Court of Appeals of Texas, Fifth District, Dallas

August 4, 2017


         Original Proceeding from the 191st Judicial District Court Dallas County, Texas Trial Court Cause No. DC-14-09151

          Before Justices Myers, Evans, and Schenck



         In this original proceeding, relator complains of the trial court's denial of relator's motion to dismiss the intervenor's claims for lack of subject matter jurisdiction and, alternatively, the trial court's refusal to enforce a forum selection clause and refusal to dismiss based on forum non conveniens.
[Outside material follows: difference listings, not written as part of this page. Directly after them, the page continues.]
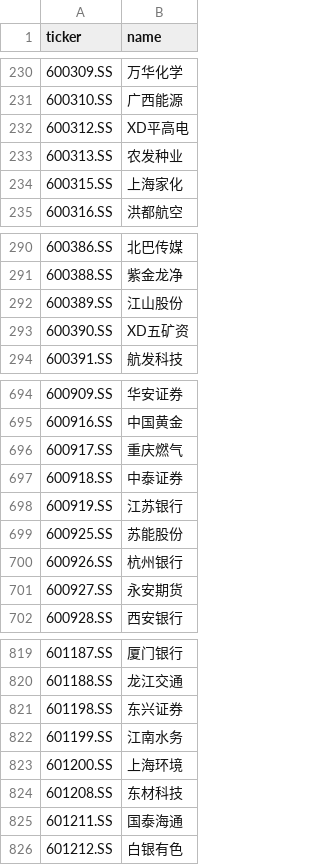
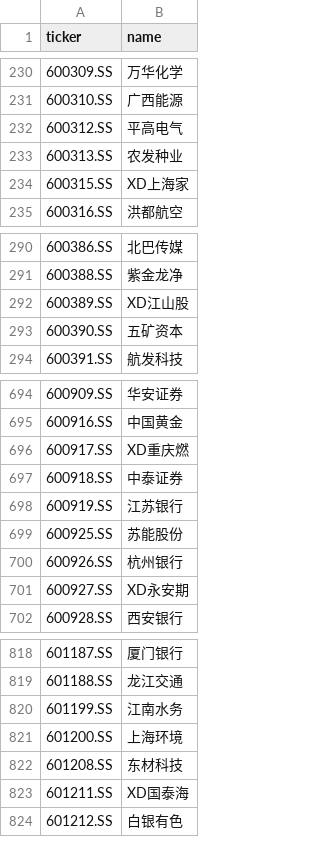
Before and after one commit to hsalehi10087/stock-scanner, a CSV file: data/cn_gainers/universe_sse.csv, drawn as a sheet; only a part is shown, gaps mark what is left out; the diff covers the shown part only.

```diff
--- a/data/cn_gainers/universe_sse.csv
+++ b/data/cn_gainers/universe_sse.csv
@@ -231,5 +231,5 @@ ticker,name
 600310.SS,广西能源
-600312.SS,XD平高电
+600312.SS,平高电气
 600313.SS,农发种业
-600315.SS,上海家化
+600315.SS,XD上海家
 600316.SS,洪都航空
@@ -291,4 +291,4 @@ ticker,name
 600388.SS,紫金龙净
-600389.SS,江山股份
-600390.SS,XD五矿资
+600389.SS,XD江山股
+600390.SS,五矿资本
 600391.SS,航发科技
@@ -695,3 +695,3 @@ ticker,name
 600916.SS,中国黄金
-600917.SS,重庆燃气
+600917.SS,XD重庆燃
 600918.SS,中泰证券
@@ -700,3 +700,3 @@ ticker,name
 600926.SS,杭州银行
-600927.SS,永安期货
+600927.SS,XD永安期
 600928.SS,西安银行
@@ -820,3 +819,2 @@ ticker,name
 601188.SS,龙江交通
-601198.SS,东兴证券
 601199.SS,江南水务
@@ -824,3 +822,3 @@ ticker,name
 601208.SS,东材科技
-601211.SS,国泰海通
+601211.SS,XD国泰海
 601212.SS,白银有色
```
Also changed, not shown: 1 removed row and 38 edited cells elsewhere in this file, 2 other files.
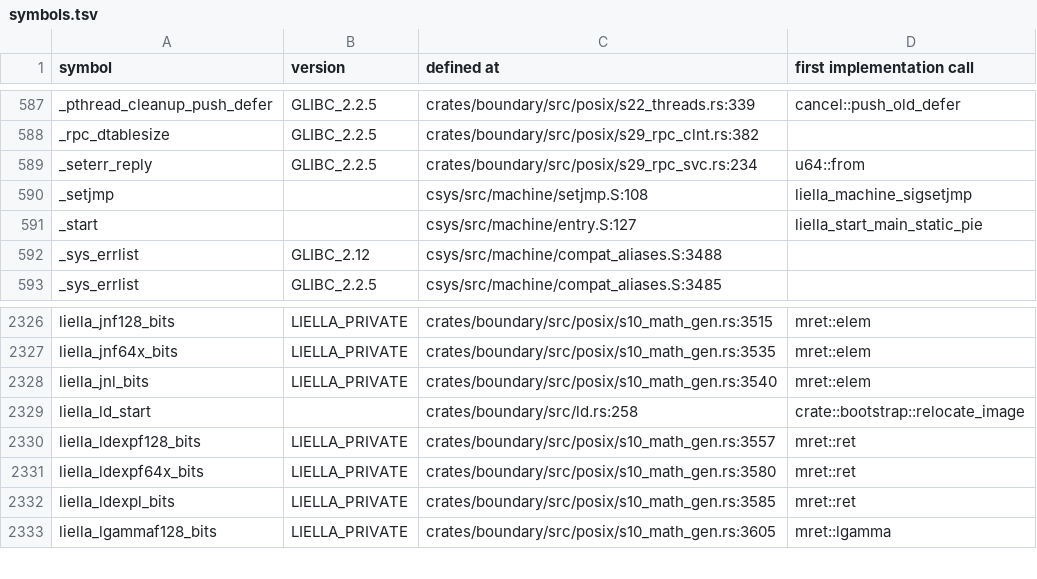
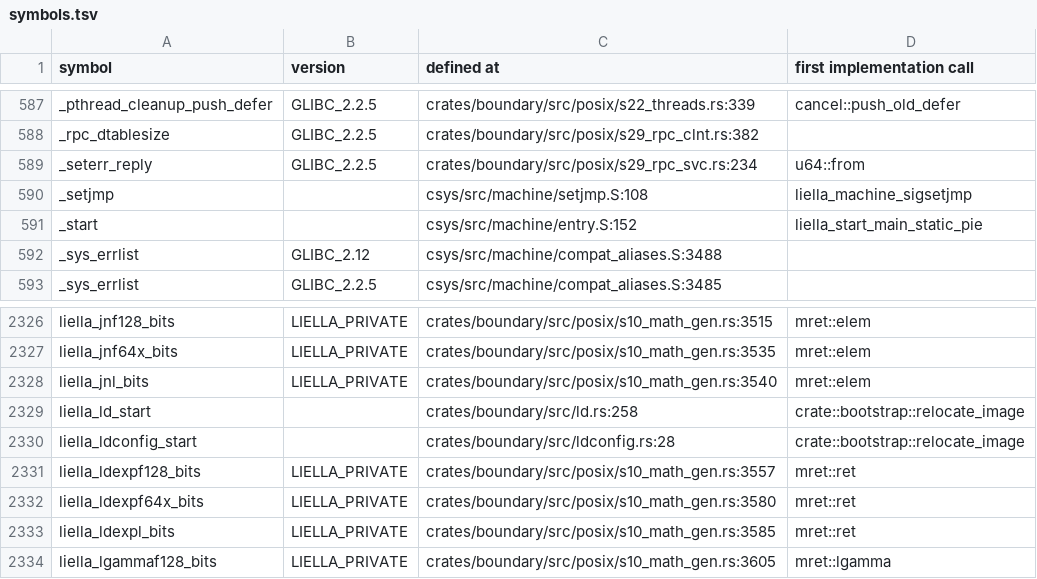
Before and after one commit to duskglow/libniji, a TSV file: docs/codemap/symbols.tsv, drawn as a sheet; only a part is shown, gaps mark what is left out.

Commit message:
Regenerate train-owned views
Views of records/ and crates/math/KERNELS.md are train-owned (RECORDS, design/records.md section 4): branches never commit them, so the train runs cargo xtask records-gen --in-place && cargo xtask kernel-index --in-place && cargo xtask codemap --in-place after composing and gates the result with LIELLA_TRAIN=1.

Files: docs/codemap/README.md, docs/codemap/symbols.tsv, plan/07-decisions/s31-utilities.md.
CI train 737: UTIL-LDCONFIG-6.

```diff
--- a/docs/codemap/symbols.tsv
+++ b/docs/codemap/symbols.tsv
@@ -590,3 +590,3 @@ _seterr_reply	GLIBC_2.2.5	crates/boundary/src/posix/s29_rpc_svc.rs:234	u64::from
 _setjmp		csys/src/machine/setjmp.S:108	liella_machine_sigsetjmp
-_start		csys/src/machine/entry.S:127	liella_start_main_static_pie
+_start		csys/src/machine/entry.S:152	liella_start_main_static_pie
 _sys_errlist	GLIBC_2.12	csys/src/machine/compat_aliases.S:3488	
@@ -2329,2 +2329,3 @@ liella_jnl_bits	LIELLA_PRIVATE	crates/boundary/src/posix/s10_math_gen.rs:3540	mr
 liella_ld_start		crates/boundary/src/ld.rs:258	crate::bootstrap::relocate_image
+liella_ldconfig_start		crates/boundary/src/ldconfig.rs:28	crate::bootstrap::relocate_image
 liella_ldexpf128_bits	LIELLA_PRIVATE	crates/boundary/src/posix/s10_math_gen.rs:3557	mret::ret
```
Also changed, not shown: 2 other files.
After reviewing the petition, the real parties' responses, relator's reply, and the mandamus record, we conclude relator is entitled to relief from the trial court's refusal to enforce the forum selection clause. We conditionally grant the writ.


         Relator Bruno Kübler is the German, insolvency administrator of Thielert Aircraft, a German company that manufactures and supplies replacement aircraft engine parts. Superior Air Parts, Inc., a former customer to whom Thielert Aircraft manufactured and supplied engine parts, sued Thielert Aircraft in Dallas. Superior's lawsuit is based on a dispute over the ownership and possession of drawings and technical sheets allegedly given to Thielert Aircraft by Superior and models and drawings created by Thielert Aircraft that relate to or contain information regarding Superior ("the Property").

         After Thielert Aircraft was placed in an insolvency proceeding in Germany, Kübler negotiated the sale of Thielert Aircraft's assets to another German company, Technify Motors, GmbH. The sale was memorialized in the Business Purchase and Transfer Agreement ("the transfer agreement") and was executed in January 2013. The transfer agreement provides for jurisdiction of any disputes related to the agreement as the corporate seat of Thielert Aircraft, which is Lichtenstein, Germany. Kübler and Technify disagree on whether Germany is the exclusive place of jurisdiction.

         Before the sale to Technify closed, Superior demanded Kübler return the Property. Kübler and Technify addressed Superior's demand in a "Closing Protocol to the Business Purchase and Transfer Agreement" ("the closing protocol") that carved out the Property from the asset purchase. The closing protocol set forth the agreement between Kübler and Technify to exclude the Property from the assets transferred to Technify, noted that Kübler and Technify could not reach an agreement on the value of the Property, and provided remedies for Technify should the final decision of the Texas courts prohibit Kübler from transferring the Property to Technify. The closing protocol provides that Technify "shall have and retain any and all potential rights and claims, in particular claims for damages within the meaning of §§ 249 et seq. German Civil Code, " that Technify might have against Kübler because the Property cannot be transferred to Technify. Kübler and Technify agreed to cap damages for such a claim at 3, 500, 000.00. The closing protocol also notes that Kübler would not transfer the Property to Technify "until it has been legally finally and unappealable [sic] decided or agreed on, if and to what extent [Kübler] shall be entitled to transfer" the Property to Technify.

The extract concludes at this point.